In the midst of the hurly burly of the final day of the 2014 legislative session last week, House Speaker Philip Gunn, R-Clinton, made a significant ruling.
But a written version of the speaker’s ruling is not available. The ruling, which Gunn halted House proceedings to contemplate overnight, was made after lunch the following day in a matter of seconds from the speaker’s podium.
The ruling came on an inquiry from Rep. David Baria, D-Bay St. Louis, who questioned whether a bill that would give $6,000 annually in the form of debit cards to some parents of special-needs children to pursue private school alternatives should require a two-thirds vote.
Section 66 of the Constitution states “no law granting a donation or gratuity in favor of any person or object shall be enacted except by concurrence of two-thirds of the members.”
Gunn ruled the legislation establishing the payments to the special-needs parents required only a simple majority vote because it was a legislative “policy issue.” He explained orally, but not in writing that “these particular schools would be fulfilling the function of educating children with special needs.”
There is no set procedure for how such inquiries are handled. But it was at least a bit unusual that Gunn asked Baria to provide in writing his views of why the vote should require a two-thirds super majority. In the past, normally in such instances in the House when the presiding officer has requested a written interpretation from a member, the speaker has responded in kind by providing in writing his ruling on the issue, and it is placed in the legislative journal.
In essence, Gunn said this particular issue did not rise to that level of requiring him to provide a written ruling even though he asked Baria to make his inquiry in writing. It should be pointed out that after Gunn’s ruling, which was viewed as controversial at least by some, the legislation could not even garner that simple majority to pass.
After the session ended, Gunn said that the special-needs legislation will not be an issue during the 2015 session, which will be an election year.
But at some point in the future, it most likely will be.
A significant number of Republicans support providing state vouchers to pay for students to attend private schools. Many public school advocates are adamantly opposed to taking money and, often the best students, out of the public schools.
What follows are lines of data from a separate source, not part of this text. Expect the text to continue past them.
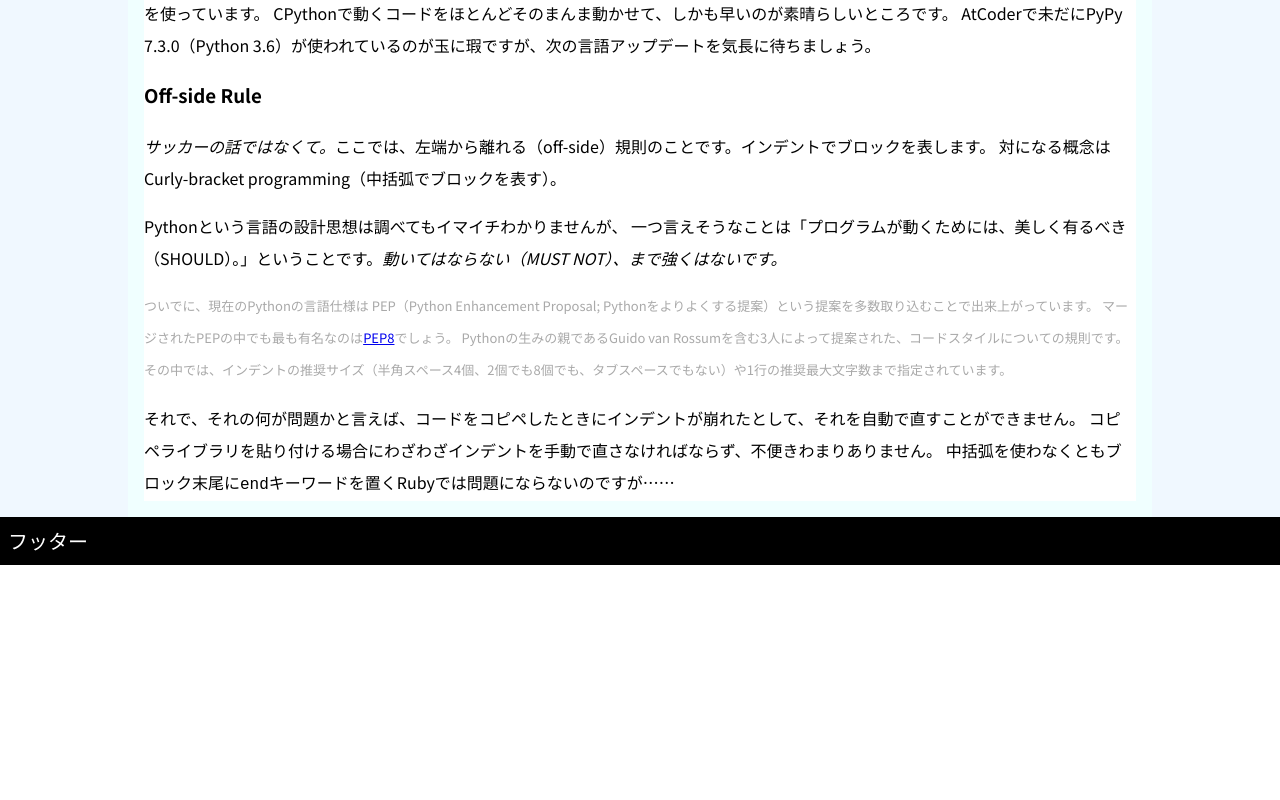
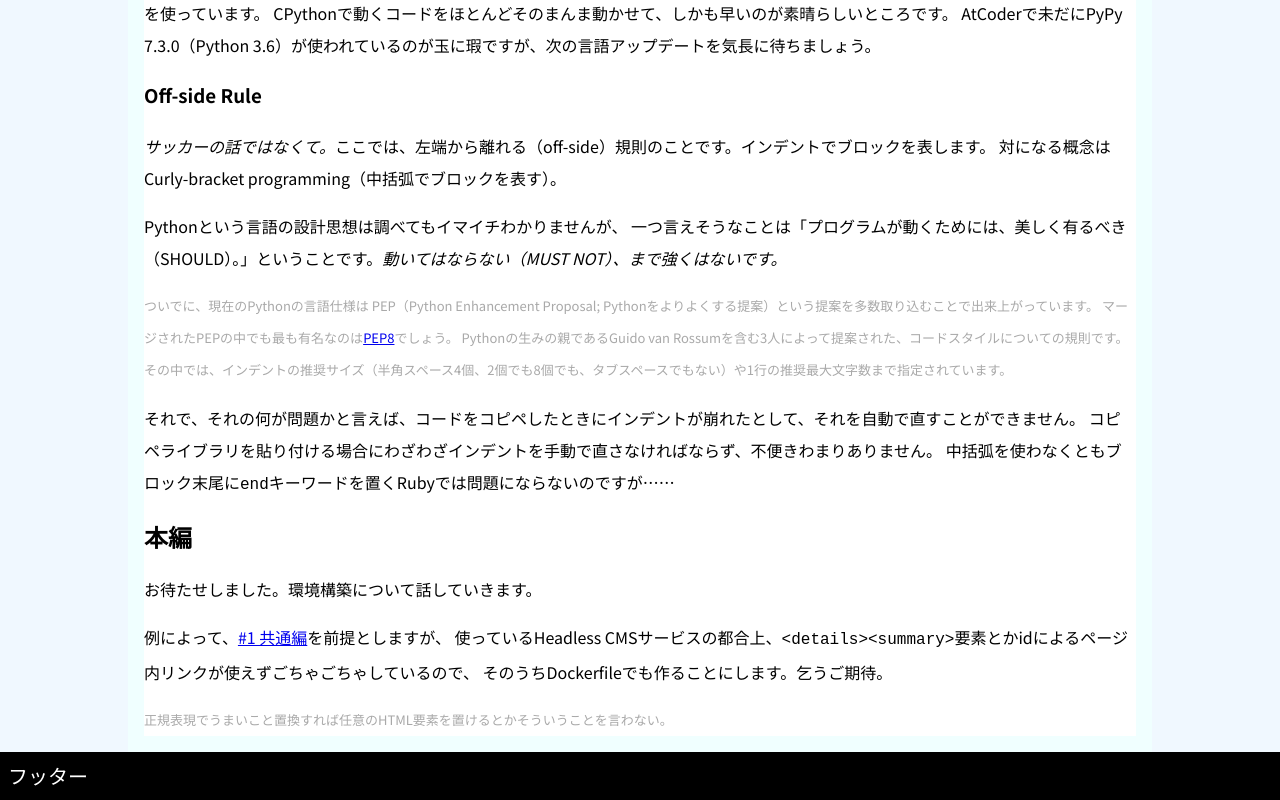
Before and after one commit to AAAR-Salmon/aaar-salmon.github.io, a Next.js app: page /building-kyopro-environment/python in a window 1280 px wide. Shown: the part 1889-2689 px from the top of the page. Before the commit the page ends 2454 px from the top, so only its background shows below. Built offline with nearby package versions, Linux system fonts and the light colour scheme; a web font is replaced by a local one.

Commit message:
Add: 本編書き始め

```diff
--- a/pages/building-kyopro-environment/python/index.tsx
+++ b/pages/building-kyopro-environment/python/index.tsx
@@ -135,6 +135,24 @@ const Python: React.VFC = () => {
             </p>
           </section>
         </section>
+
+        <section>
+          <h2>本編</h2>
+          <p>
+            お待たせしました。環境構築について話していきます。
+          </p>
+          <p>
+            例によって、<a href="https://oucrc.net/articles/e6vkrz4uqtt">#1 共通編</a>を前提としますが、
+            使っているHeadless CMSサービスの都合上、
+            <code>&lt;details&gt;</code><code>&lt;summary&gt;</code>要素とかidによるページ内リンクが使えずごちゃごちゃしているので、
+            そのうちDockerfileでも作ることにします。乞うご期待。
+          </p>
+          <aside>
+            <p>
+              正規表現でうまいこと置換すれば任意のHTML要素を置けるとかそういうことを言わない。
+            </p>
+          </aside>
+        </section>
       </article>
     </Layout>
   )
```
Those people have on their side another state constitutional provision, Section 208, that many believe makes providing vouchers to private schools difficult. It states, “No religious or other sect or sects shall ever control any part of the school or other education funds of this state, nor shall any funds be appropriated toward the support of any sectarian school, or to any school that at the time of receiving such appropriation is not conducted as a free school.”
No doubt, some mighty good attorneys have the ability to twist words into a different meaning than what the average, everyday person believes they say. But it seems pretty clear the intent of the writers of the Constitution is to prevent public funds from going to any school that is “not a free school” regardless of whether it has a religious affiliation.
Accepting that as fact for the moment, then what alternative is there for supporters of vouchers? The answer might be to give money directly to parents for the sole purpose of using those funds to pay for a child’s education at a private school.
But requiring a two-thirds majority would make passage of such a controversial proposal very unlikely.
So at some point in the future, Gunn’s unwritten ruling might be an issue again.
Baria’s reasons for believing it should be a two-thirds vote will be available for public consideration. The reason for Gunn’s ruling will not be.
Bobby Harrison is the Daily Journal’s Capitol Bureau chief. Contact him at (601) 353-3119 or firstname.lastname@example.org.